(Edit tracking data)

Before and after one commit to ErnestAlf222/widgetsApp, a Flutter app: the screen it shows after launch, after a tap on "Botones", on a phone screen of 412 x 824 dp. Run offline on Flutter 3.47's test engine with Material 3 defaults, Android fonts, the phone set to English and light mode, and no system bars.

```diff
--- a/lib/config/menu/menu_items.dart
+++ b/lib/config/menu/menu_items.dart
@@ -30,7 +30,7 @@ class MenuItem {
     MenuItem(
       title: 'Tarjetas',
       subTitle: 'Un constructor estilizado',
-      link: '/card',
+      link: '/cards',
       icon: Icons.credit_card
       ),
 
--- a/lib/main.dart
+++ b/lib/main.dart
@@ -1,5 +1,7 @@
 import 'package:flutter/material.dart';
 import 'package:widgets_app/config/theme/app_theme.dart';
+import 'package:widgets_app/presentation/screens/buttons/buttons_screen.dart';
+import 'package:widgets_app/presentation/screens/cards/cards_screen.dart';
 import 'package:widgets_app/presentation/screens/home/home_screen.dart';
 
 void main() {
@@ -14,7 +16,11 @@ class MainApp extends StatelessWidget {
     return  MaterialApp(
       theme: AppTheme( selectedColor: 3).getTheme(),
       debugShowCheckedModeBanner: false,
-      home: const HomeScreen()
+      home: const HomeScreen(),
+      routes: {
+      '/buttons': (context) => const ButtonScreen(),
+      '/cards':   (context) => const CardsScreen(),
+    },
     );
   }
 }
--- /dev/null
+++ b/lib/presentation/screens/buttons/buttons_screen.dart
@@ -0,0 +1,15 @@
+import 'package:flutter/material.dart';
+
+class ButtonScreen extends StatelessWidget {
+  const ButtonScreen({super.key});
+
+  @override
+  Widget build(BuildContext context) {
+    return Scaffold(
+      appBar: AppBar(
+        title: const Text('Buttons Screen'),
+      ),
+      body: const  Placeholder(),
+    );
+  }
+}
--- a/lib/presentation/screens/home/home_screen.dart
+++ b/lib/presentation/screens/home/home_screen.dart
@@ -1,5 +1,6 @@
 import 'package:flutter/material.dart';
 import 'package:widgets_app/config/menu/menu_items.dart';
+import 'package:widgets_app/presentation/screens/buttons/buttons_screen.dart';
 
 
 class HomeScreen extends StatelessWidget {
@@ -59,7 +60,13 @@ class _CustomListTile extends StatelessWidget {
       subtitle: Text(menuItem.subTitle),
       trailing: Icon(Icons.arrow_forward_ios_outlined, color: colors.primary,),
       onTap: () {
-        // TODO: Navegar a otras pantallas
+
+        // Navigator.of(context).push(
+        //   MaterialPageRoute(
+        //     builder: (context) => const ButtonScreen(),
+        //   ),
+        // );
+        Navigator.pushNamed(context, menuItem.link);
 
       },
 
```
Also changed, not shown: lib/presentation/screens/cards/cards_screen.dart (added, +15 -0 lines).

[ASSIGNMENT] Return, in full, every line of these entries that holds "context".

[ANSWER TO THIS EXERCISE]
+      '/buttons': (context) => const ButtonScreen(),
+      '/cards':   (context) => const CardsScreen(),
+  Widget build(BuildContext context) {
+        // Navigator.of(context).push(
+        //     builder: (context) => const ButtonScreen(),
+        Navigator.pushNamed(context, menuItem.link);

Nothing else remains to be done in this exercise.